If there’s one thing that absolutely intrigues me about American politics, it’s the religious right – and by ‘absolutely intrigues me,’ I mean ‘really irritates me to no end.’
Christianity teaches humility, sacrifice, and an all-around doctrine of selflessness. Jesus mercilessly decried the Pharisees for using public displays of prayer and piousness to advance themselves – it was in the sense that the Pharisees saw Jesus as a potential threat that they conspired to kill him; culminating in the crucifixion.
And yet, Pat Robertson, the very vocal head founder of the Christian Coalition and host of The 700 Club, has fallen into the very trap that the Pharisees did – using his religion to advance his political views. Some of Robertson’s gems of wisdom include comparing judicial activism to the terrorist attacks on 9/11 and claiming “We should resist the temptation to identify our religious convictions with the platform of a party,” even though this man himself ran for President in 1988. (By the way, Pat Robertson has a net worth of about $200 million. That kind of money can reach and influence a lot of people).
Therefore, it’s safe to say he’s gone out of his mind when, during a broadcast of his show, he advocated the assassination of Hugo Chavez, sparking outcries from officials in Venezuela, the United States, the media, and a lot of Christian leaders. And now, he’s dropped another bombshell on us: on another broadcast of his show, he claimed that Supreme Court nominee John Roberts should “be thankful” that Hurricane Katrina has “brought him some good,” as it will divert senators from blocking his nomination.
Say what you want about John Roberts’ viewpoints or background, but if someone like Pat Robertson so desperately wants him appointed so as to trivialize a national disaster, I wouldn’t want him on the Supreme Court.

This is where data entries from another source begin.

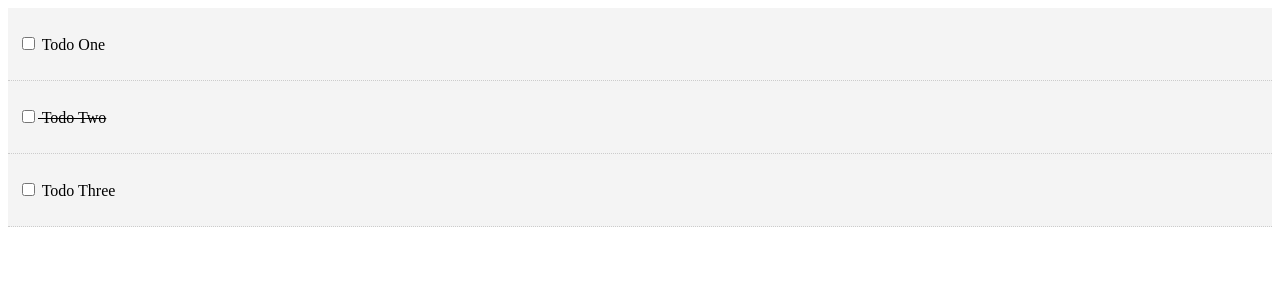
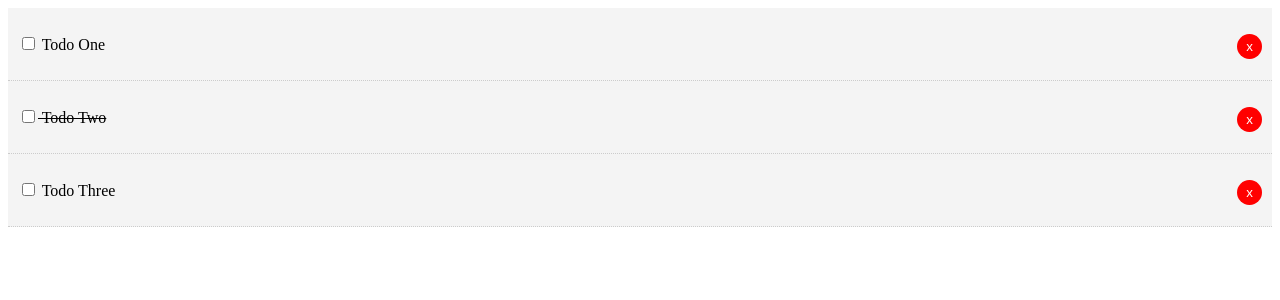
Before and after one commit to gipsycloud/vue-curd-todo, a Vue app in the folder curd/: page / in a window 1280 px wide. Shown: the top 300 px of the page. Built offline with nearby package versions, Linux system fonts and the light colour scheme.

Commit message:
adding delete function work

```diff
--- a/curd/src/App.vue
+++ b/curd/src/App.vue
@@ -3,7 +3,7 @@
     <!-- <img alt="Vue logo" src="./assets/logo.png">
     <HelloWorld msg="Welcome to Your Vue.js App"/> -->
     <!-- {{ msg }} -->
-    <Todos v-bind:todos="todos"/>
+    <Todos v-bind:todos="todos" v-on:del-todo="deleteTodo"/>
   </div>
 </template>
 
@@ -37,6 +37,11 @@
         }
       ]
     }
+  },
+  methods: {
+    deleteTodo(id) {
+      this.todos = this.todos.filter(todo => todo.id !== id);
+    }
   }
 }
 </script>
--- a/curd/src/components/TodoItem.vue
+++ b/curd/src/components/TodoItem.vue
@@ -3,6 +3,7 @@
 		<p>
 			<input type="checkbox" v-on:change="markComplete">
 			{{todo.title}}
+			<button @click="$emit('del-todo', todo.id)" class="del">x</button>
 		</p>
 	</div>
 </template>
--- a/curd/src/components/Todos.vue
+++ b/curd/src/components/Todos.vue
@@ -1,7 +1,7 @@
 <template>
 	<div>
 		<div v-bind:key="todo.id" v-for="todo in todos">
-			<TodoItem v-bind:todo="todo" />
+			<TodoItem v-bind:todo="todo" v-on:del-todo="$emit('del-todo', todo.id)" />
 		</div>
 	</div>
 </template>
```
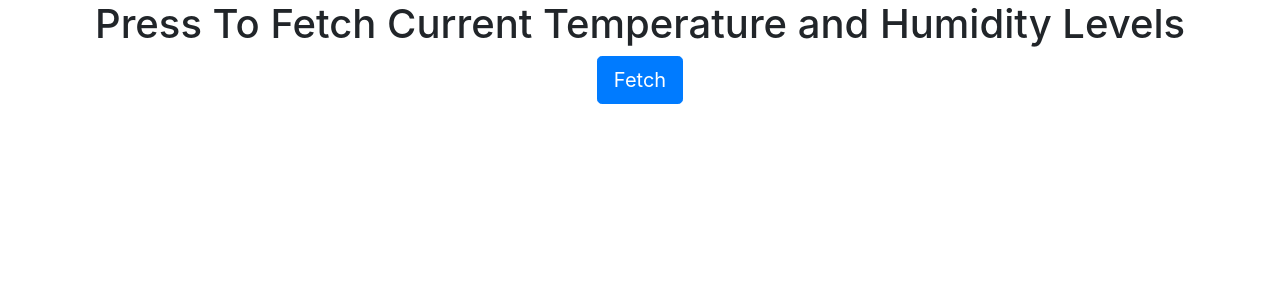
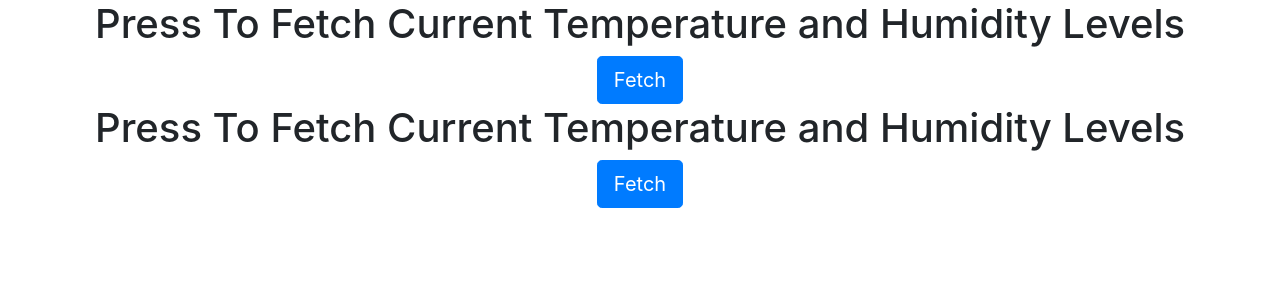
Before and after one commit to jackparsonss/Home-Webserer-API, a Flask app: template templates/fetchData.html in a window 1280 px wide. Shown: the top 300 px of the page. Run offline with Flask 2, Linux system fonts and the light colour scheme; the template is opened without the code that fills it, so the values that code supplies are empty; some libraries are stand-ins or nearby versions.

Commit message:
test fetch request

```diff
--- a/API/views.py
+++ b/API/views.py
@@ -6,7 +6,7 @@
 
 @views.route('/')
 def home():
-    return render_template("fetchData.html")
+    return render_template("index.html")
 
 
 class Sensor(Resource):
--- a/templates/index.html
+++ b/templates/index.html
@@ -40,5 +40,19 @@
       src="{{ url_for('static', filename='index.js') }}"
     ></script>
 
+    <script>
+      function getData(){
+        fetch('/api/get-data')
+        .then(response => response.json())
+        .then(data => console.log(data));
+      }
+    </script>
+
+    <div align="center">
+      <h1>Press To Fetch Current Temperature and Humidity Levels</h1>
+      <button type="button" class="btn btn-primary btn-lg" onClick="getData()">
+          Fetch
+      </button>
+    </div>
   </body>
 </html>
```
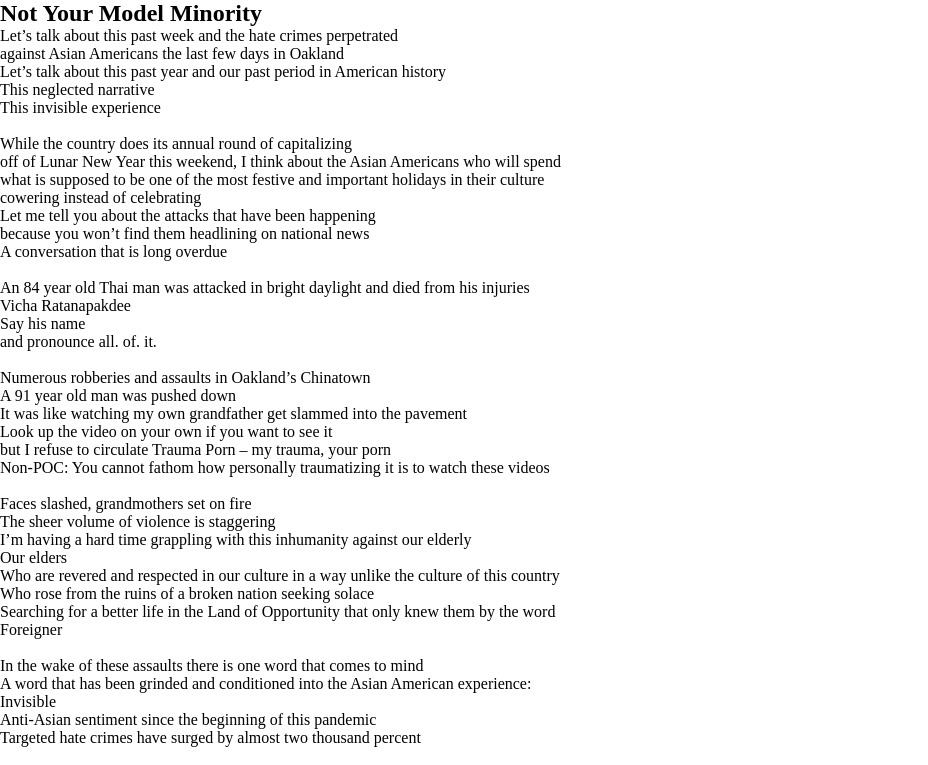
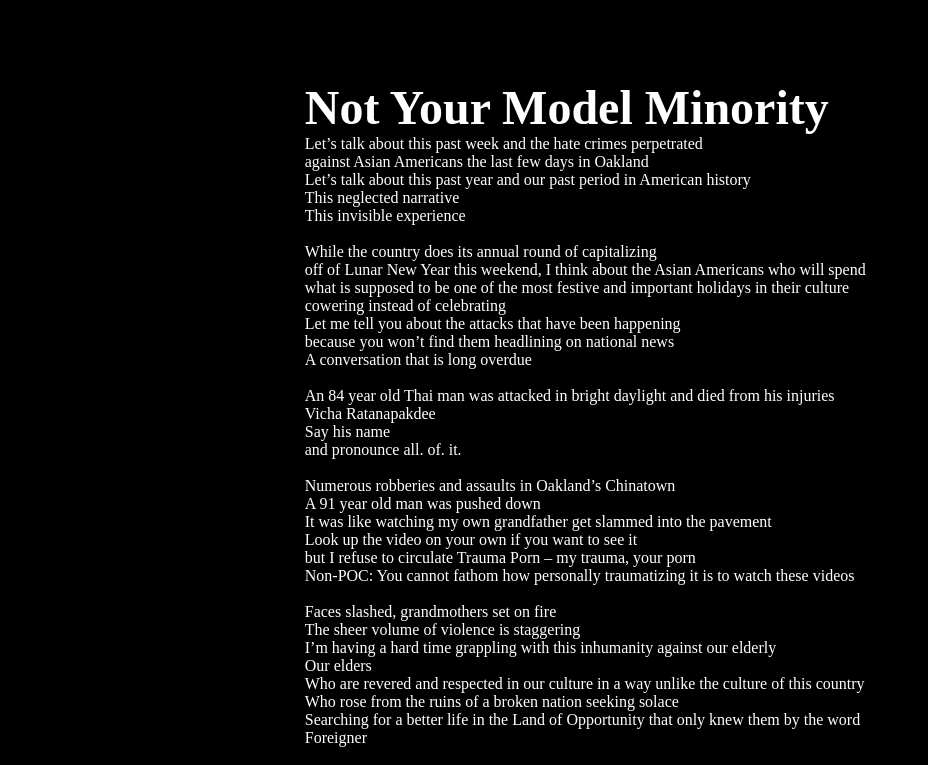
Before and after one commit to emjose/model-minority-myth, a plain HTML site: page index.html in a window 1280 px wide. Shown: the top 765 px of the page, without its empty margins (0-928 px from the left). Drawn offline with Linux system fonts and the light colour scheme.

Commit message:
poem format

```diff
--- a/index.html
+++ b/index.html
@@ -11,7 +11,7 @@
 <body>
     <section>
         <div class="content">
-            <h2>Not Your Model Minority</h2>
+            <h1>Not Your Model Minority</h1>
             <p>Let’s talk about this past week and the hate crimes perpetrated</p>
             against Asian Americans the last few days in Oakland</p>
             Let’s talk about this past year and our past period in American history</p>
@@ -197,6 +197,10 @@
             It is our collective grief and our collective loss</p>
             And so your fight is my fight and my fight</p>
             Should be yours, too</p>
+            <br>
+            Rosa Kim</p>
+            <br>
+            <br>
         </div>
     </section>
 </body>
--- a/style.css
+++ b/style.css
@@ -2,4 +2,26 @@
   margin: 0;
   padding: 0;
   box-sizing: border-box;
+  background: #000;
 }
+
+section {
+  position: absolute;
+  top: 10%;
+  left: 0;
+  width: 100%;
+  /* height: 100vh; */
+  display: flex;
+  justify-content: center;
+  align-items: center;
+  background: #000;
+}
+
+section .content {
+  max-width: 80%;
+  color: #fff;
+}
+
+section .content h1 {
+  font-size: 3em;
+}
```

So as it seems, the victims of both 9/11 and Hurricane Katrina mean nothing to Robertson – as long as his political agenda gets advanced further. Sparking potential diplomatic crisis is a fair tactic as well, so long as he can further convince his viewers that his idea of politics and government is not only right, it’s the will of God. Yikes.
Of course, not everyone believes what Robertson says, and certainly, not every Christian shares such radical views (for instance, advocating assassination). However, he is very influential amongst his viewers. And if any of them happen to be reading this, I implore you – get your political views from any other source. CNN, the BBC, the Herald, even Fox News – and yes, I just said ‘Fox News’ – anything but Robertson. His rhetoric is even more potentially harmful than Sean Hannity’s. And believe me, that’s saying a lot.
Jay Rooney can be contacted at firstname.lastname@example.org.